Task instructions: Would you please set down the entries below exactly as shown?

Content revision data
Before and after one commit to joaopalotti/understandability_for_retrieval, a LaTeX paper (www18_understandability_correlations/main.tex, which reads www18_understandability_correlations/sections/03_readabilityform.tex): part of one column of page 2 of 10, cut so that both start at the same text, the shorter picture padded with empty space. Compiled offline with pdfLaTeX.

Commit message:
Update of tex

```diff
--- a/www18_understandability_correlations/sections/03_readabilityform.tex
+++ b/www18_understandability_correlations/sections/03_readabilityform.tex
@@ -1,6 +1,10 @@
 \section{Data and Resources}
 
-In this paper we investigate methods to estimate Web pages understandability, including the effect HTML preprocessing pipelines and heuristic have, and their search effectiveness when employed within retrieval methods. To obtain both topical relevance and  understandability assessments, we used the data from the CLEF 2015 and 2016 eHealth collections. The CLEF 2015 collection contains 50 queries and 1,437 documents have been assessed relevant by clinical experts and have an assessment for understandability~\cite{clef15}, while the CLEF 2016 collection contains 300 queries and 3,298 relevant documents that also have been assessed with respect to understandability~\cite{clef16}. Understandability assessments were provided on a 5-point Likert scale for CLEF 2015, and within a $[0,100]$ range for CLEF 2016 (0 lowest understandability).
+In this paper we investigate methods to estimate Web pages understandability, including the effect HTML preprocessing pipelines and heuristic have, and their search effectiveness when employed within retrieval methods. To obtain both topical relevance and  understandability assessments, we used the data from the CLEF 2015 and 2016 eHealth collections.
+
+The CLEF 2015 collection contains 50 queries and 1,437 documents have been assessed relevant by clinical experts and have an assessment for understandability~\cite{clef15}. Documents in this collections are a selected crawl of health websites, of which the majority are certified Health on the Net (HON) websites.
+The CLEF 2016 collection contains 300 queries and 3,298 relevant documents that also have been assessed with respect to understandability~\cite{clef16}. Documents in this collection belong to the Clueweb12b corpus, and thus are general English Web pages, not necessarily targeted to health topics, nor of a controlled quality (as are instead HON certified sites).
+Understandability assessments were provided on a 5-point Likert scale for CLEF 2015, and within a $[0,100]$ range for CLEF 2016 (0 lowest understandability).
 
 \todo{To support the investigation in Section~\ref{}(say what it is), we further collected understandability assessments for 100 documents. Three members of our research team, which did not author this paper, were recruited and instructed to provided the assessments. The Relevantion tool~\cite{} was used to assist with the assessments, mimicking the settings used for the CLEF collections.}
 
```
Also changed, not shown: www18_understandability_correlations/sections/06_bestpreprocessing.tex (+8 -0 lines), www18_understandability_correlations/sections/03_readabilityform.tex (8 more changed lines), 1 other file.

Problem solution:
Before and after one commit to joaopalotti/understandability_for_retrieval, a LaTeX paper (www18_understandability_correlations/main.tex, which reads www18_understandability_correlations/sections/03_readabilityform.tex): part of one column of page 2 of 10, cut so that both start at the same text, the shorter picture padded with empty space. Compiled offline with pdfLaTeX.

Commit message:
Update of tex

```diff
--- a/www18_understandability_correlations/sections/03_readabilityform.tex
+++ b/www18_understandability_correlations/sections/03_readabilityform.tex
@@ -1,6 +1,10 @@
 \section{Data and Resources}
 
-In this paper we investigate methods to estimate Web pages understandability, including the effect HTML preprocessing pipelines and heuristic have, and their search effectiveness when employed within retrieval methods. To obtain both topical relevance and  understandability assessments, we used the data from the CLEF 2015 and 2016 eHealth collections. The CLEF 2015 collection contains 50 queries and 1,437 documents have been assessed relevant by clinical experts and have an assessment for understandability~\cite{clef15}, while the CLEF 2016 collection contains 300 queries and 3,298 relevant documents that also have been assessed with respect to understandability~\cite{clef16}. Understandability assessments were provided on a 5-point Likert scale for CLEF 2015, and within a $[0,100]$ range for CLEF 2016 (0 lowest understandability).
+In this paper we investigate methods to estimate Web pages understandability, including the effect HTML preprocessing pipelines and heuristic have, and their search effectiveness when employed within retrieval methods. To obtain both topical relevance and  understandability assessments, we used the data from the CLEF 2015 and 2016 eHealth collections.
+
+The CLEF 2015 collection contains 50 queries and 1,437 documents have been assessed relevant by clinical experts and have an assessment for understandability~\cite{clef15}. Documents in this collections are a selected crawl of health websites, of which the majority are certified Health on the Net (HON) websites.
+The CLEF 2016 collection contains 300 queries and 3,298 relevant documents that also have been assessed with respect to understandability~\cite{clef16}. Documents in this collection belong to the Clueweb12b corpus, and thus are general English Web pages, not necessarily targeted to health topics, nor of a controlled quality (as are instead HON certified sites).
+Understandability assessments were provided on a 5-point Likert scale for CLEF 2015, and within a $[0,100]$ range for CLEF 2016 (0 lowest understandability).
 
 \todo{To support the investigation in Section~\ref{}(say what it is), we further collected understandability assessments for 100 documents. Three members of our research team, which did not author this paper, were recruited and instructed to provided the assessments. The Relevantion tool~\cite{} was used to assist with the assessments, mimicking the settings used for the CLEF collections.}
 
```
Also changed, not shown: www18_understandability_correlations/sections/06_bestpreprocessing.tex (+8 -0 lines), www18_understandability_correlations/sections/03_readabilityform.tex (8 more changed lines), 1 other file.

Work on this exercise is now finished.